Now, Plaxco and colleagues have come up with a further, improved version of their sensor that for the first time works continuously in vivo in active, mobile rats. The crucial piece of innovation this time is a polysulfone membrane with pores 0.2μm in diameter, which successfully keeps the blood cells away from the sensitive sensors, without getting clogged up itself. As in the earlier version, the small molecules reaching the sensor bind to the aptamer, trigger a conformation change, which in turn causes an electrochemical change that is recorded as an electronic signal. In the laboratory version, the signal is passed through a wire contained in a leash, but in advanced medical versions this communication could be wireless.

With these fixes in place, the group showed that the new sensor can be implanted into live rats and continuously monitor the concentration of substances like the cancer drug doxorubicin or the antibiotic kanamycin. Clinical trials will have to prove its usefulness for monitoring drug dosage in human patients, but also in monitoring organ function.

‘The ability to monitor pulmonary function in real time by monitoring blood oxygen has had a significant impact on medicine,’ Plaxco tells Chemistry World. ‘We’d like to extend such real-time monitoring to other organs, such as the continuous measurement of bilirubin and creatinine as a means of monitoring liver and kidney function.’

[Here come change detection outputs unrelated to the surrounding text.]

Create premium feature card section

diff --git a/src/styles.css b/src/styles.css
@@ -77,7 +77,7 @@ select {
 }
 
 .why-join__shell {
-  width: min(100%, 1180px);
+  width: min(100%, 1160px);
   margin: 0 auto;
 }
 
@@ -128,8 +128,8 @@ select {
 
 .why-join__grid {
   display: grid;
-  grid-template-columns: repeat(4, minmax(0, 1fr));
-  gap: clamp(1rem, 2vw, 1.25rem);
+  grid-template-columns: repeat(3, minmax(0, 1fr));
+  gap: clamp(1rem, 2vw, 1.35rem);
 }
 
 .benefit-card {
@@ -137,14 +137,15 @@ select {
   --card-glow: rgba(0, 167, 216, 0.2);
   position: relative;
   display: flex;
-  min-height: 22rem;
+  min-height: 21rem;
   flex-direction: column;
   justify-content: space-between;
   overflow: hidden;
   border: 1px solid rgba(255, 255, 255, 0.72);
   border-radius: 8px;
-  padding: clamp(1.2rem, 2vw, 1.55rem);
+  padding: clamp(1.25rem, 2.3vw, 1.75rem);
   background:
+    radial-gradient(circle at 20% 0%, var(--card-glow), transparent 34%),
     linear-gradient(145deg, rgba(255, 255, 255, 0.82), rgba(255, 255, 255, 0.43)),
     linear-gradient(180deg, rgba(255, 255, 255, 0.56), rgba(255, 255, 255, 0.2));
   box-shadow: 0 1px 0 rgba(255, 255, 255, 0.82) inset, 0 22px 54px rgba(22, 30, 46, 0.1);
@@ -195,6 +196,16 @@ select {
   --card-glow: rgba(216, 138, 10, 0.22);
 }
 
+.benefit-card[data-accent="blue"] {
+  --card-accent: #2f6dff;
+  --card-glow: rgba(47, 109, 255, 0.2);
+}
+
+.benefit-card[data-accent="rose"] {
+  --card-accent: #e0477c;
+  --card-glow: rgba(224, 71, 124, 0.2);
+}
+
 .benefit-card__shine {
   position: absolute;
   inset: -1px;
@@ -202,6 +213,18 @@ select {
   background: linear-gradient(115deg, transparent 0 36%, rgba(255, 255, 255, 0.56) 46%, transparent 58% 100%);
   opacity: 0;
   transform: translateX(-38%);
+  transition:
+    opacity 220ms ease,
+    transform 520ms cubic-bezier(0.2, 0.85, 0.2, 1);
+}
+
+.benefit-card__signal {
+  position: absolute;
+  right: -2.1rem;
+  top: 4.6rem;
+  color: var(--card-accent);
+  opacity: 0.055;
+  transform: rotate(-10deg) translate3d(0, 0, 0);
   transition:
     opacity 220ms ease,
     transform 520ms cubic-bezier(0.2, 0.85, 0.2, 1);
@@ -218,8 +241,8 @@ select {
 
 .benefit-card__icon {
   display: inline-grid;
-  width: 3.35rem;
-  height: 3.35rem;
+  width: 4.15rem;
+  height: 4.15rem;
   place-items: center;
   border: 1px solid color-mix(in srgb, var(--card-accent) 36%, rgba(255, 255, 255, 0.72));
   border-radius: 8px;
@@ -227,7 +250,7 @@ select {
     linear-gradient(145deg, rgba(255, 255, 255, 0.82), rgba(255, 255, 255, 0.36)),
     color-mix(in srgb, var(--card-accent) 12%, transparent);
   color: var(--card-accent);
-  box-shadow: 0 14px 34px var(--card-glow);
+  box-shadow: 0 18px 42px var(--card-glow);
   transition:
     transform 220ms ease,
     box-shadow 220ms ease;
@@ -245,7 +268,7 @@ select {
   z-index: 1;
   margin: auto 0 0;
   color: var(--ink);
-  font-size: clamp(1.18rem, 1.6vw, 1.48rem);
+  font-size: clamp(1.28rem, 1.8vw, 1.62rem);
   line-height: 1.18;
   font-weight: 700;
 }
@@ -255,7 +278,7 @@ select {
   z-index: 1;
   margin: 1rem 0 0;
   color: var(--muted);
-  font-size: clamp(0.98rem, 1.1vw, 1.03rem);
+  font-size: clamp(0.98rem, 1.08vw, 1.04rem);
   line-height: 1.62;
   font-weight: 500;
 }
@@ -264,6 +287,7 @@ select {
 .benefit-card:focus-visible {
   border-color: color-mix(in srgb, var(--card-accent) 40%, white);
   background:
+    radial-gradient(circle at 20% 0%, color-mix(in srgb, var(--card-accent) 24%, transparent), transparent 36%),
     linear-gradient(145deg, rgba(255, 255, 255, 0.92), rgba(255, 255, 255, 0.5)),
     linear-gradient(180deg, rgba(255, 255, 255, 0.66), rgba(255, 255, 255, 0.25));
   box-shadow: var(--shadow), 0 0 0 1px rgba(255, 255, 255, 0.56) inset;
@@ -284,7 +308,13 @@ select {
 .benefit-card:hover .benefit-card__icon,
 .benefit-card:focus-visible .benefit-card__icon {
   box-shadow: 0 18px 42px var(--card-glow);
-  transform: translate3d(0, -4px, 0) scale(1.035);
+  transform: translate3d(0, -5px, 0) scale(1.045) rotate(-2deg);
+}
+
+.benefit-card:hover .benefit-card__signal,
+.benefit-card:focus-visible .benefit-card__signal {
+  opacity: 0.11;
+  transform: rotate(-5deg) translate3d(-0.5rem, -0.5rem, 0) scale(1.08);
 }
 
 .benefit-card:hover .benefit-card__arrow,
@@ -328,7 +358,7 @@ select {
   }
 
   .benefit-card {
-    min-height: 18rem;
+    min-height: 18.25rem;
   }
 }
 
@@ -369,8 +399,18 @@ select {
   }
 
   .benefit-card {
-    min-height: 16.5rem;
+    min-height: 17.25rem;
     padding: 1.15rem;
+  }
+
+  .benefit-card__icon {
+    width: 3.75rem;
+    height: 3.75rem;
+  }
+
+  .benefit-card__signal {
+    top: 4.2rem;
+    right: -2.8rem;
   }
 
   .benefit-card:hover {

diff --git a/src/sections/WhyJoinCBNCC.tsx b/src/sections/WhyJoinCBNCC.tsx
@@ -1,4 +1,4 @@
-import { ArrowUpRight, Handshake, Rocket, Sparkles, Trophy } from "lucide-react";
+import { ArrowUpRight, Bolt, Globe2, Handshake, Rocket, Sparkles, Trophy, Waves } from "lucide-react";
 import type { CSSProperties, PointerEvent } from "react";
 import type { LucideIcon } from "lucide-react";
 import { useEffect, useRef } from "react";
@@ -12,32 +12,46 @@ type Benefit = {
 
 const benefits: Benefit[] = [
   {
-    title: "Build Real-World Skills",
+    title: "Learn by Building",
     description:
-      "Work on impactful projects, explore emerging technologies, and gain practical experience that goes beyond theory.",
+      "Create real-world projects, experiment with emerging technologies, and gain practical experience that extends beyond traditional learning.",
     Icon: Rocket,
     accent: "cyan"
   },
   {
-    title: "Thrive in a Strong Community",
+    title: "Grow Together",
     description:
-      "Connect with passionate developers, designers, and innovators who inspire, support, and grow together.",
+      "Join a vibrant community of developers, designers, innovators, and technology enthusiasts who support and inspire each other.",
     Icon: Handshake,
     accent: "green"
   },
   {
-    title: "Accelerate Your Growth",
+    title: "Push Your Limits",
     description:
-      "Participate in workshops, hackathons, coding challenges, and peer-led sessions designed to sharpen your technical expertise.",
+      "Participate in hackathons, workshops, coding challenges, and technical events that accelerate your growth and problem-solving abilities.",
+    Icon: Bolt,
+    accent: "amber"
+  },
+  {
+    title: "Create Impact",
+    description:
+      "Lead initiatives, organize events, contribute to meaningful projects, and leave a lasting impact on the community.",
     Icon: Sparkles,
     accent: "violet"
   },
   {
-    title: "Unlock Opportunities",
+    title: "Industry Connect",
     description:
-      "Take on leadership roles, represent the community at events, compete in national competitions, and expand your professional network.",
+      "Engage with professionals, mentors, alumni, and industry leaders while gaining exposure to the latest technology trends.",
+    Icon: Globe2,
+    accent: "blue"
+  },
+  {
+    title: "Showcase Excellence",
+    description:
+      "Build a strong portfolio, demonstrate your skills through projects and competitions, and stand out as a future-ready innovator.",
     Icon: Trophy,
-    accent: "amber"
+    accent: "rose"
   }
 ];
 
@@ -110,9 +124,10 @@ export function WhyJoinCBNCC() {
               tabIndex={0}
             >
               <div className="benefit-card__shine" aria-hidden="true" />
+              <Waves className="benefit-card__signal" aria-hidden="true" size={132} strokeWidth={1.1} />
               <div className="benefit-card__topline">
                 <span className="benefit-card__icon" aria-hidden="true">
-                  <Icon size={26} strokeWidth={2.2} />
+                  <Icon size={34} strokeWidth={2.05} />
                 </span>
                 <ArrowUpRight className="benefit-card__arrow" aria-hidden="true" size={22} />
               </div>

Robin Felder from the University of Virginia at Charlottesville, US, welcomes the advance, commenting that ‘continuous improvements in aptamer chemistry and biosensor engineering promise a truly bright future for personalised medicine’. He points out that in future implementations, such sensors could even have access to body fluids without the need to penetrate the skin. His lab is helping to develop such sensors to be stowed in tear ducts.